Intel confirms that their Spectre Patch has problems – new updates incoming

Intel admits that Haswell and Broadwell users suffer reboot issues after security firmware updates

Intel confirms that their Spectre Patch has problems – new updates incoming

Intel’s response to Spectre and Meltdown has been far from perfect, with the company refusing to acknowledge that they are the worst affected by this series of exploits, most notably Meltdown.
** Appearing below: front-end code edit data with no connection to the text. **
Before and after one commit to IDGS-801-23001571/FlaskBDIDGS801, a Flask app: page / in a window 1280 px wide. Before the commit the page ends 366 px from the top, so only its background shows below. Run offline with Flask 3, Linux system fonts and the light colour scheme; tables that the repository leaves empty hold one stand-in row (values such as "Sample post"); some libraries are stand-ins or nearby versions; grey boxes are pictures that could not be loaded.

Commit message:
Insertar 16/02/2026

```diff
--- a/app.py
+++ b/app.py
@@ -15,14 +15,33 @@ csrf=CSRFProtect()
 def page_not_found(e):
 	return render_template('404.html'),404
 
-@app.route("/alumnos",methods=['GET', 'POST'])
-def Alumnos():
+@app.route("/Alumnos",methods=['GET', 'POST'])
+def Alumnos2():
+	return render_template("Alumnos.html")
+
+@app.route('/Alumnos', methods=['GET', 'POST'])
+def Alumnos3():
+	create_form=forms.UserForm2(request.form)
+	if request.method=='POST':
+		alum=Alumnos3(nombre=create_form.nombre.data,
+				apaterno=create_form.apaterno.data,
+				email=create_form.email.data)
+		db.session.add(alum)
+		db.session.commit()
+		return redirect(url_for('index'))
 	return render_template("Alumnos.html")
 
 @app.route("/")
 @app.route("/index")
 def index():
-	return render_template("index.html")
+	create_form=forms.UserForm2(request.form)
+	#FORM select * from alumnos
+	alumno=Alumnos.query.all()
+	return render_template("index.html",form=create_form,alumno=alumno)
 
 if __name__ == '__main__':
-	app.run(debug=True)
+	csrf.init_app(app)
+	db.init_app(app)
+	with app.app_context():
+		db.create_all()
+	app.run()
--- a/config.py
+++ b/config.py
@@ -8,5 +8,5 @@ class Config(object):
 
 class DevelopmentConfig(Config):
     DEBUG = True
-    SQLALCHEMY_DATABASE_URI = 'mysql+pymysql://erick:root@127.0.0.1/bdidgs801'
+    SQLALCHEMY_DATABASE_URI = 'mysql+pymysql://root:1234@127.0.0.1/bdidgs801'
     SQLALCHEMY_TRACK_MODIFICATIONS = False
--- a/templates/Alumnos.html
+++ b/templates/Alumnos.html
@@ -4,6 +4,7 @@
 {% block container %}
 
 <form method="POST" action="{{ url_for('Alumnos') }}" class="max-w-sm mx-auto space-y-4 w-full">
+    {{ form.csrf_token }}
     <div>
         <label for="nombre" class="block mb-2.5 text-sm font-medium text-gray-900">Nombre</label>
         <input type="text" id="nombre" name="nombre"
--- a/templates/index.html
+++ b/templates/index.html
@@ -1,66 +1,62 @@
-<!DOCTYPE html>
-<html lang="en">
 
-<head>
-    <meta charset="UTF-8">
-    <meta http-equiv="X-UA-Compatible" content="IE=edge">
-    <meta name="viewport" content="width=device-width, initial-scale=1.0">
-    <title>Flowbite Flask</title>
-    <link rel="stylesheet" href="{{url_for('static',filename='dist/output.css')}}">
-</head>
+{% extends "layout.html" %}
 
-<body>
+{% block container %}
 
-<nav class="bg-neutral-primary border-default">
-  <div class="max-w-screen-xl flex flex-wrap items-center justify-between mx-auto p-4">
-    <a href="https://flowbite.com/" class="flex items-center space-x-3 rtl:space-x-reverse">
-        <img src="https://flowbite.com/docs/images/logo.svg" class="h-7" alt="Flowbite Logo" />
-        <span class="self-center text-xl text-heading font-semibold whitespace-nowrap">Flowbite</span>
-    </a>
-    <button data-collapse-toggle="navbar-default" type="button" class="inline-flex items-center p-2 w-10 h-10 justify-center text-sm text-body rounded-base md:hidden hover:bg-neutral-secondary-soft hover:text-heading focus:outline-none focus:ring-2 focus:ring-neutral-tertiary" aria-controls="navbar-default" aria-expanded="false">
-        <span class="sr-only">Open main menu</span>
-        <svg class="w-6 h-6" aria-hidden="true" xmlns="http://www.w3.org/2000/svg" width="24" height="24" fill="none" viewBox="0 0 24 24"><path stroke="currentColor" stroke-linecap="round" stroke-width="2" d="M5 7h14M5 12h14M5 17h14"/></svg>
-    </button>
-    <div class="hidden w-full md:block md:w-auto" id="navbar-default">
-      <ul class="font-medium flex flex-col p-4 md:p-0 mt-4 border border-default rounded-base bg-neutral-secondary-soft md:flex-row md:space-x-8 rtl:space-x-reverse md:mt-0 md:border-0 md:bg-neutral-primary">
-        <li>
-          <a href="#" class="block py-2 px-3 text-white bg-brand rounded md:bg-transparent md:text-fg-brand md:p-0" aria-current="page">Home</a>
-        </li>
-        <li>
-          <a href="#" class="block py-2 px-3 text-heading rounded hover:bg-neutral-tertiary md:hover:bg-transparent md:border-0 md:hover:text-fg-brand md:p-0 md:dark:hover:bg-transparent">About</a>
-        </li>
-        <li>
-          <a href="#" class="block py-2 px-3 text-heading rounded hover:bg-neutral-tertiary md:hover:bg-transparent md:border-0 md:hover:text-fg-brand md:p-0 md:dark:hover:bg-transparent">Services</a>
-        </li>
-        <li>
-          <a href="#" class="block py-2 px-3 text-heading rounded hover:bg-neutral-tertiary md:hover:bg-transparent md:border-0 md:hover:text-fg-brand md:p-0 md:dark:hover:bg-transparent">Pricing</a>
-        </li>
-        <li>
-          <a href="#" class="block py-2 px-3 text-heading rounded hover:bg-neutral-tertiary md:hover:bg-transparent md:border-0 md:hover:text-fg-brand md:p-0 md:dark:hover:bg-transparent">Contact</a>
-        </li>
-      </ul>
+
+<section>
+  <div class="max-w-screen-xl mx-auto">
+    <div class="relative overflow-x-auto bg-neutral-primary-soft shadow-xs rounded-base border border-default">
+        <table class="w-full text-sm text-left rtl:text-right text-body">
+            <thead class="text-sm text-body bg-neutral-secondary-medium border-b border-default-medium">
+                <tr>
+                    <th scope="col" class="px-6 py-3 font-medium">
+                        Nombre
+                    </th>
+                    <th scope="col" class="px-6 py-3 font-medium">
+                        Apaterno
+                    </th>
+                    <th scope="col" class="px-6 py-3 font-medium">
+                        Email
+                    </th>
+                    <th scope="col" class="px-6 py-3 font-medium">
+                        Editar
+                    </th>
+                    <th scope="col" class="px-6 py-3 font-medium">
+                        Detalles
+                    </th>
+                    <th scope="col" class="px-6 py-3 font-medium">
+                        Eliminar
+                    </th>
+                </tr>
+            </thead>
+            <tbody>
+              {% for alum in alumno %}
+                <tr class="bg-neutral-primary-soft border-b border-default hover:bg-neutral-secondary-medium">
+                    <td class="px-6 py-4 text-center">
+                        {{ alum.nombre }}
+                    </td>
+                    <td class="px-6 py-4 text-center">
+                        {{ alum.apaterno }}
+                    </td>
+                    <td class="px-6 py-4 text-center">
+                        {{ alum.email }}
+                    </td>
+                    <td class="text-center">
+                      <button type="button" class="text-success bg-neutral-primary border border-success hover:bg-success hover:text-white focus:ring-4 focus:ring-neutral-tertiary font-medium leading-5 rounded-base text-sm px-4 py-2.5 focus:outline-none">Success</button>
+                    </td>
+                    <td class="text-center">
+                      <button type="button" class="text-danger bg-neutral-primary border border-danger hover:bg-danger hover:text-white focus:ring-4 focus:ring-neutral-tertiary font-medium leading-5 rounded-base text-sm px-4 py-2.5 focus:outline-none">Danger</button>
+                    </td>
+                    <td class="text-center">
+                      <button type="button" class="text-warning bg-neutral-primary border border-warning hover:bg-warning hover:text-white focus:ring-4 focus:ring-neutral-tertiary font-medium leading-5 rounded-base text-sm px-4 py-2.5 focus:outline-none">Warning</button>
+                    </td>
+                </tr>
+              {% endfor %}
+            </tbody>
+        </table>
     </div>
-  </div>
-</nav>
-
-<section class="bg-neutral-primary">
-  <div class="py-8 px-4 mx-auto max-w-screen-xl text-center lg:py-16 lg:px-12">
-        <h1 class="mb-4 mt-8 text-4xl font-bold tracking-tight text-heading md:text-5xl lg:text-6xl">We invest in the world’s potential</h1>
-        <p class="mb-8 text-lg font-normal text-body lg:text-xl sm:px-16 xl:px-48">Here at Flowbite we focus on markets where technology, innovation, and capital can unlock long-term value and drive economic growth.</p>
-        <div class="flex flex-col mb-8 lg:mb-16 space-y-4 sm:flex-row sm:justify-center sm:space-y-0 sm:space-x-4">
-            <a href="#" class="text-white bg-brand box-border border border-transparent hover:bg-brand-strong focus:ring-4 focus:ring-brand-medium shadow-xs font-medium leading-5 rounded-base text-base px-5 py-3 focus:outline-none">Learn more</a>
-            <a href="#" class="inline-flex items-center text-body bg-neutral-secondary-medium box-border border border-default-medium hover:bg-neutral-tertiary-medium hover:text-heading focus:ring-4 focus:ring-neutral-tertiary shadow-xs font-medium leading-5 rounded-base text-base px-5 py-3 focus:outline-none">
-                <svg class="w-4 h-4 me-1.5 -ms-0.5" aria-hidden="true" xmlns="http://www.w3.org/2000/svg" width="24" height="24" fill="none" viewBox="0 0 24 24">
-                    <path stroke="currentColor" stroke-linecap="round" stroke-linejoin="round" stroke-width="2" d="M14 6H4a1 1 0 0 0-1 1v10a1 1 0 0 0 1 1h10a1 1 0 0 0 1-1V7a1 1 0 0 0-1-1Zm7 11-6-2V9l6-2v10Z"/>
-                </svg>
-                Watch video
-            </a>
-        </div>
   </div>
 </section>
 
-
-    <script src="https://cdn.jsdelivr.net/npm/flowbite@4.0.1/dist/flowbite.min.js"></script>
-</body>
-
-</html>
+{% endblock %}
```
While Intel has been quick to release firmware fixes, it is clear that Intel’s latest firmware has been rushed, causing “higher level reboots” on Haswell and Broadwell based systems, a severe issue for data center users. 

The company has now confirmed that they have found the root cause of Haswell/Broadwell’s reboot issues and have started releasing early versions of their fix, recommending that users stop deploying Intel’s existing Spectre-fixing firmware updates (on affected platforms), a significant U-turn for the company.    

Intel first reported this issue on January 11th, advising that clients update their firmware despite these reported problems. This advice has had customers installing buggy firmware on their systems for eleven days after Intel became aware of the issue, recommending an action that they knew could cause reboot issues on critical systems. 

Below is an update from Navin Shenoy, Intel’s executive vice president and general manager of their Data Center Group.   

     As we start the week, I want to provide an update on the reboot issues we reported Jan. 11. We have now identified the root cause for Broadwell and Haswell platforms, and made good progress in developing a solution to address it. Over the weekend, we began rolling out an early version of the updated solution to industry partners for testing, and we will make a final release available once that testing has been completed.

Based on this, we are updating our guidance for customers and partners:

– We recommend that OEMs, cloud service providers, system manufacturers, software vendors and end users stop deployment of current versions, as they may introduce higher than expected reboots and other unpredictable system behavior. For the full list of platforms, see the Intel.com Security Center site.

– We ask that our industry partners focus efforts on testing early versions of the updated solution so we can accelerate its release. We expect to share more details on timing later this week.


– We continue to urge all customers to vigilantly maintain security best practice and for consumers to keep systems up-to-date.


I apologize for any disruption this change in guidance may cause. The security of our products is critical for Intel, our customers and partners, and for me, personally. I assure you we are working around the clock to ensure we are addressing these issues.

I will keep you updated as we learn more and thank you for your patience.

 

These Haswell/Broadwell firmware issues are expected to delay the release of updated X99 and other firmware on the consumer market, at least until these issues are resolved. We are currently awaiting a firmware fix for our ASUS ROG X99 Strix to test the performance impact of firmware-level Spectre fixes on the platform.  
   

Intel admits that Haswell and Broadwell users suffer reboot issues after security firmware updates

 

If there are two things that the server/enterprise market doesn’t like it is security and reliability issues. Thanks to the announcement of Spectre and Meltdown many service providers are currently undergoing unscheduled maintenance, with firmware updates causing reliability concerns pouring more salt into this fresh wound. 

Spectre and Meltdown have already shaken the world’s confidence in Intel, with these firmware issues only deepening the cracks in Intel’s record. It is likely that more customers will consider alternatives to Intel in the future because of these problems, giving AMD and ARM a huge opportunity to gain traction within the enterprise market. 

You can join the discussion on Intel’s Spectre firmware having reliability problems on the OC3D Forums.